And caps aren’t as bad as they seem, my connection is about 5Mbps with a 30GB cap (it’s actually 30GB peak, 30GB off-peak and 30GB uploads). We also have arrangements with other ISPs to share bandwidth and content, so I have unmetered access (doesn’t count towards my cap) to a large number of file mirrors and other sites, even things like the steam library are unmetered, and some ISPs have unmetered downlaods from Xbox Live. All you’d really in the US is a local mirror for Netflix content, Xbox Live and Steam and most people wouldn’t come near their caps.

Chargone (profile) says:

Re: Re:

pretty sure we privatized the infrastructure as well… just regulated the result into submission. also (comparatively) recently unbundled the network, too.

amusingly, we used to have competition only for toll (long distance) calls in the form of a company called ‘clear’. it was then bought up by (surprise!) Telstra, who are the ones laying the fiber and providing the cable TV. they are the competition here *grins* also the ones who finally derailed the first attempt at that stupid 3 strikes Internet piracy bill.

so, yeah, Telstra’s the competition here. should keep right on working as long as the commerce comission or whoever keeps coming down hard on anti-competative practices… (telecom split up voluntarily because of significant hints that the government would force them to if they didn’t clean up their act quick smart… hehe.)

Add Your Comment

Your email address will not be published.

Have a Techdirt Account? Sign in now. Want one? Register here

Comment Options:

Make this the or (get credits or sign in to see balance) what's this?

What's this?

Techdirt community members with Techdirt Credits can spotlight a comment as either the "First Word" or "Last Word" on a particular comment thread.
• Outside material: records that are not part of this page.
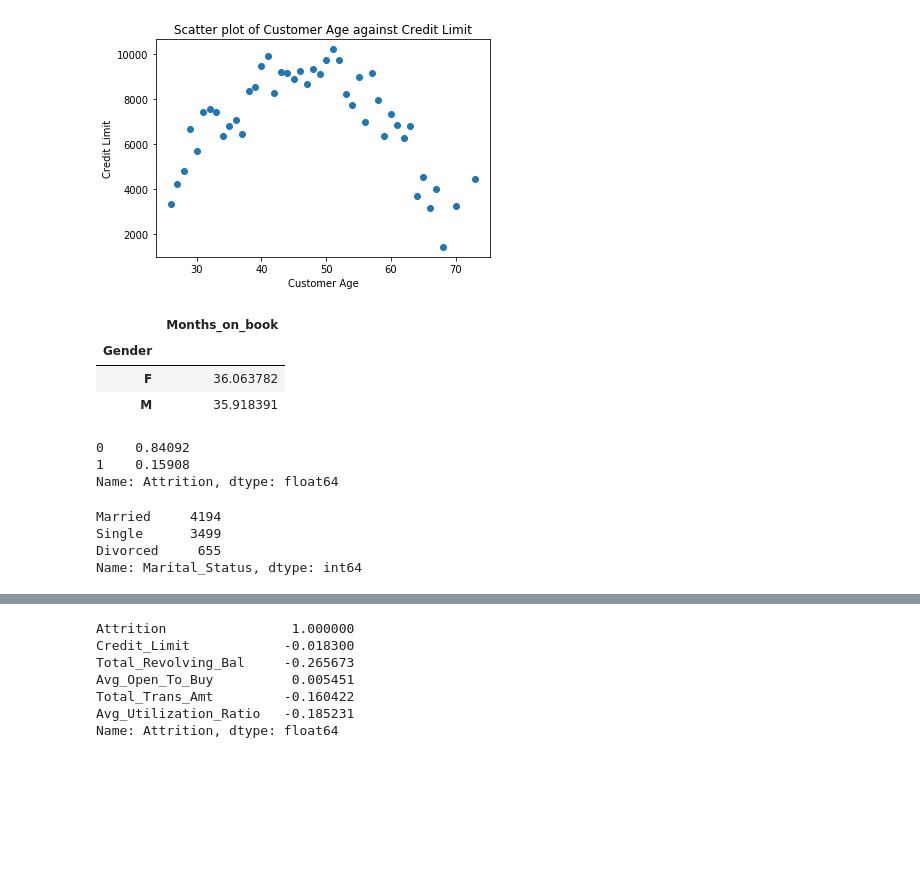
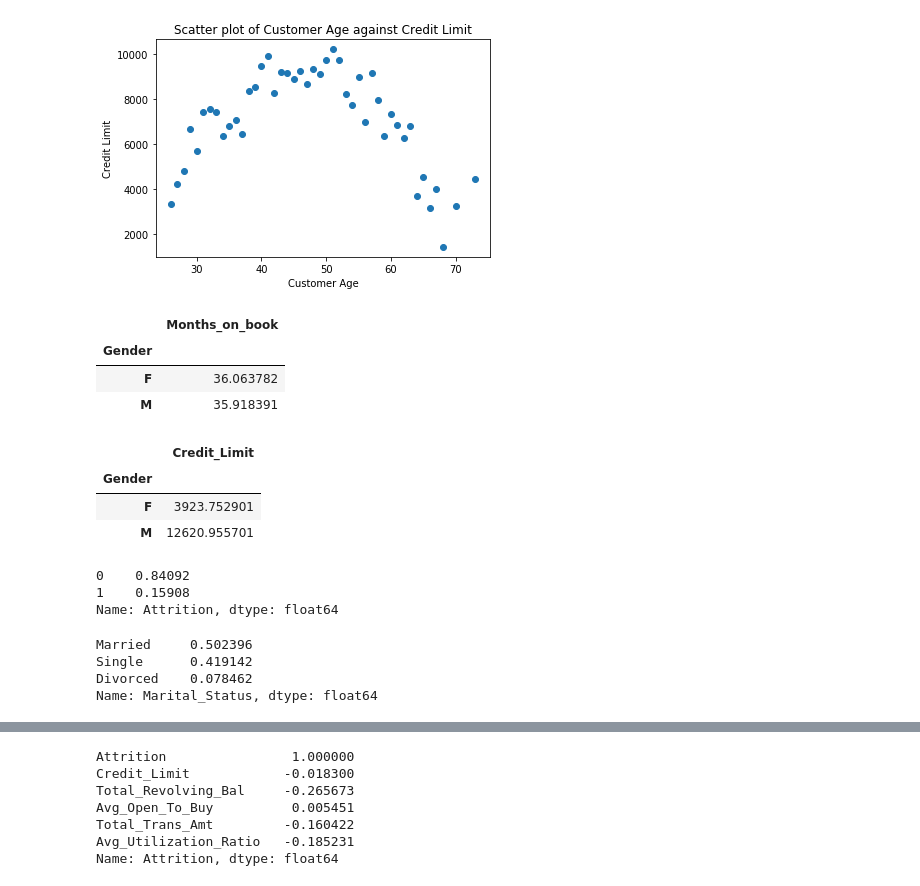
Before and after one commit to Ayomi-tech/Bank-Customers-and-Attrition., a Jupyter notebook: Bank_Churners.ipynb, the cells around one changed output, grey strips where cells are left out. Drawn from its saved outputs; the diff is of its cells as text; code cells hidden in the pictures; blank space fills up the shorter version.

```diff
--- a/Bank_Churners.ipynb
+++ b/Bank_Churners.ipynb
@@ -91,15 +102,21 @@ plt.show()
 # %% [output]
 [figure]
 # %%
-# to get the average of a column:
-#(card['Months_on_book']).mean()
+# to get the average months on book for both genders:
+pd.pivot_table(card, values='Months_on_book', index='Gender') # default function for 'values' is mean
+# %% [output]
+|  | Months_on_book |
+| Gender |  |
+| F | 36.063782 |
+| M | 35.918391 |
 # %%
-pd.pivot_table(card, values='Months_on_book', index='Gender') # default function for 'values' is mean
+# to get the average credit limit for both genders:
+pd.pivot_table(card, values='Credit_Limit', index='Gender') # default function for 'values' is mean
 # %% [output]
-|  | Months_on_book |
+|  | Credit_Limit |
 | Gender |  |
-| F | 36.063782 |
-| M | 35.918391 |
+| F | 3923.752901 |
+| M | 12620.955701 |
 # %%
 # to get the percentage of the existing and churned customers:
 card['Attrition'].value_counts(normalize=True)
@@ -107,13 +124,14 @@ card['Attrition'].value_counts(normalize=True)
 0    0.84092
 1    0.15908
 Name: Attrition, dtype: float64
-# %%
-card['Marital_Status'].value_counts()
-# %% [output]
-Married     4194
-Single      3499
-Divorced     655
-Name: Marital_Status, dtype: int64
+# %%
+# to get the percentage of the marital status of the customers:
+card['Marital_Status'].value_counts(normalize=True)
+# %% [output]
+Married     0.502396
+Single      0.419142
+Divorced    0.078462
+Name: Marital_Status, dtype: float64
 # %%
 # the correlation between 'Attrition' (DV)and the selected desired columns
 # (independent variables):
```
Also changed, not shown: parts of 49 cells of this notebook, 5 other files.
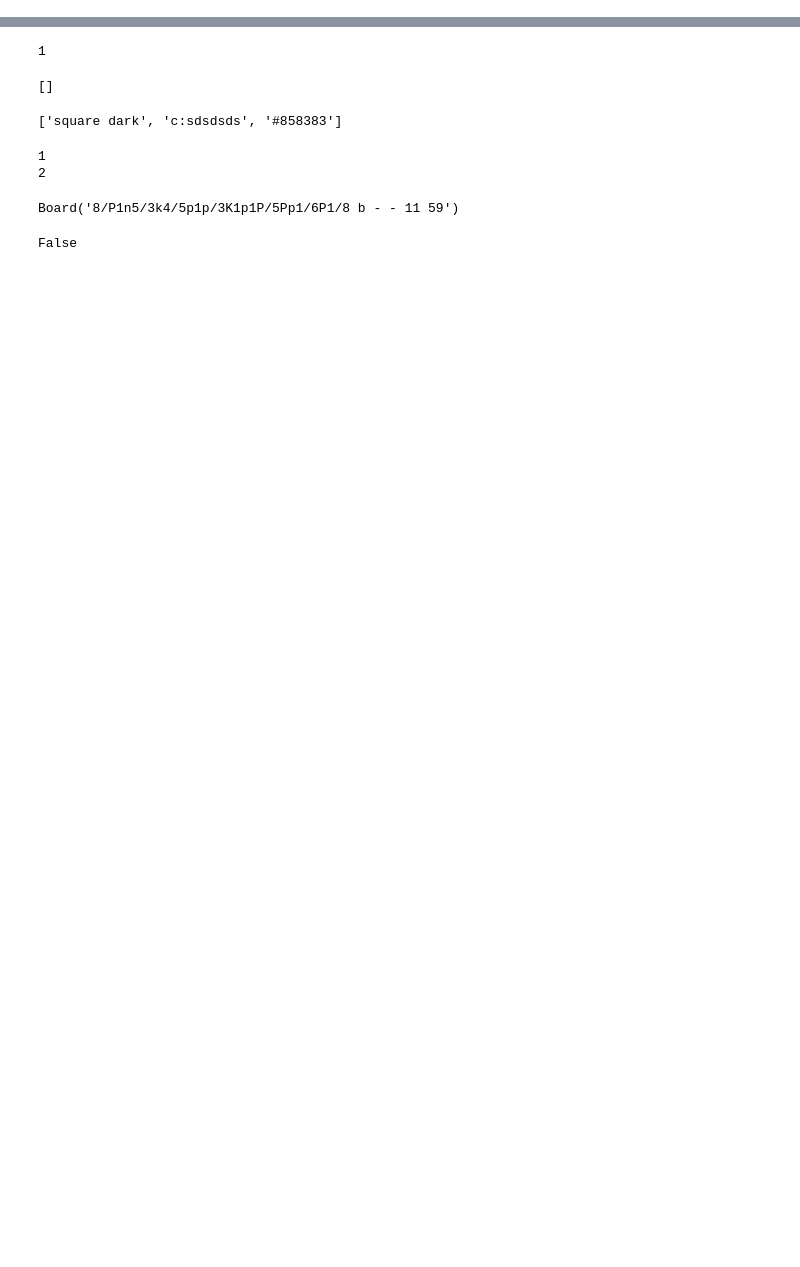
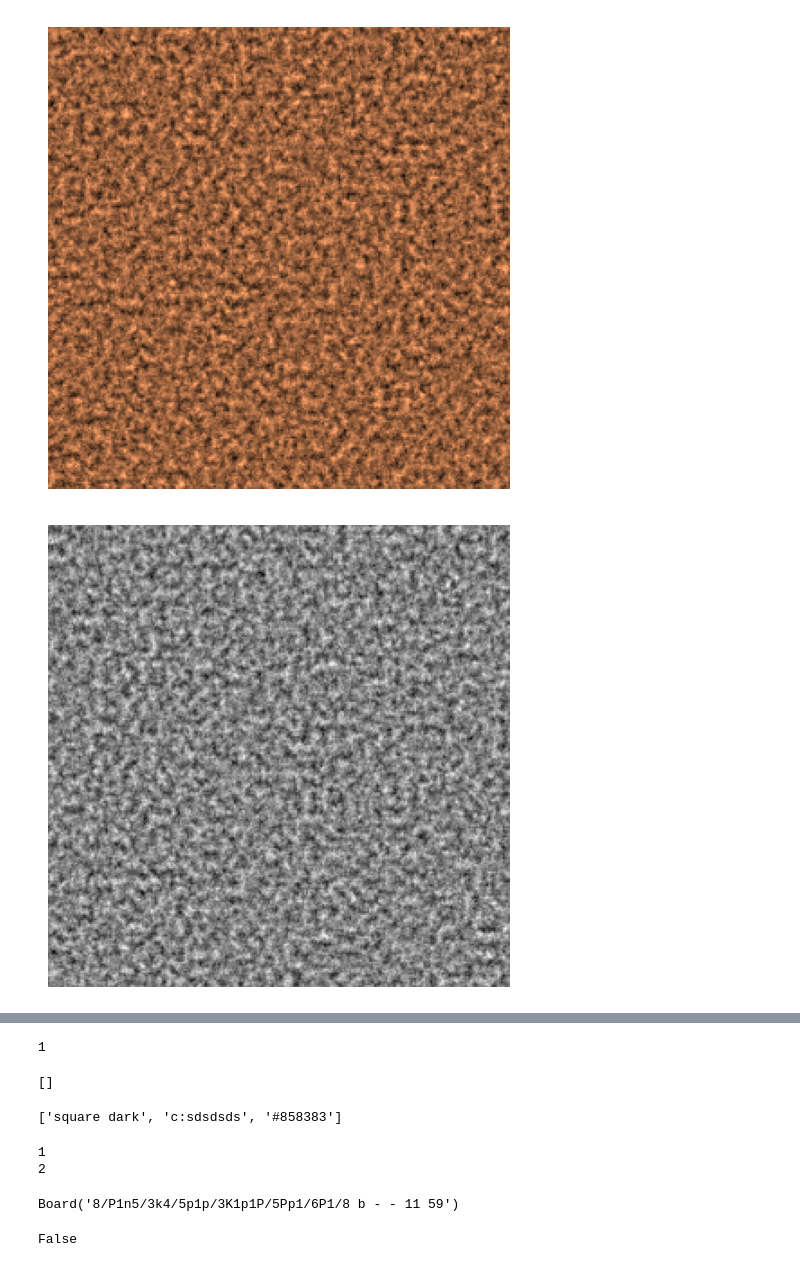
Before and after one commit to warpdynamicsltd/chesslab, a Jupyter notebook: notebooks/draft.ipynb, the cells around one changed output, grey strips where cells are left out. Cells and saved outputs as stored; diff of their text form; code cells hidden in the pictures; blank space fills up the shorter version.

```diff
--- a/notebooks/draft.ipynb
+++ b/notebooks/draft.ipynb
@@ -8,0 +68,57 @@ from IPython.display import display
+# %%
+import numpy as np
+import matplotlib.pyplot as plt
+from noise import pnoise2
+
+def generate_natural_wood_texture(size, scale=0.05, detail=4, contrast=1.2, base=0):
+    texture = np.zeros((size, size))
+    max_noise = 0
+    min_noise = 1
+
+    for y in range(size):
+        for x in range(size):
+            wood_effect = 0
+            for i in range(1, detail):
+                freq = 2**i
+                wood_effect += (1 / freq) * pnoise2(x * scale * freq,
+                                                    y * scale * freq,
+                                                    octaves=3,
+                                                    persistence=0.5,
+                                                    lacunarity=2.0,
+                                                    repeatx=1024,
+                                                    repeaty=1024,
+                                                    base=base+i*100)
+
+            noise_value = wood_effect * contrast
+            texture[y, x] = noise_value
+
+            if noise_value > max_noise:
+                max_noise = noise_value
+            if noise_value < min_noise:
+                min_noise = noise_value
+
+    # Normalize the texture
+    texture = (texture - min_noise) / (max_noise - min_noise)
+    return texture
+
+def plot_wood_texture(texture, cmap='copper'):
+    plt.figure(figsize=(6,6))
+    plt.imshow(texture, cmap=cmap, origin='lower')
+    plt.axis('off')
+    plt.show()
+
+size = 256  # Size of the texture square
+scale = 0.1  # Scale of the noise, adjust for more or less "zoom"
+detail = 20  # Number of detail layers
+contrast = 1.5  # Contrast of the texture
+
+# Generate and display a light wood texture
+light_wood_texture = generate_natural_wood_texture(size, scale, detail, contrast, base=0)
+plot_wood_texture(light_wood_texture, cmap='copper')
+
+# Generate and display a dark wood texture
+dark_wood_texture = generate_natural_wood_texture(size, scale, detail, contrast, base=10)
+plot_wood_texture(dark_wood_texture, cmap='gray')
+# %% [output]
+[figure, added]
+[figure, added]
```
Also changed, not shown: parts of 9 cells of this notebook, 5 other files.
Credits can be purchased at the Techdirt Insider Shop »

Follow Techdirt

Techdirt Daily Newsletter

Techdirt Deals
Techdirt Insider Discord
The latest chatter on the Techdirt Insider Discord channel...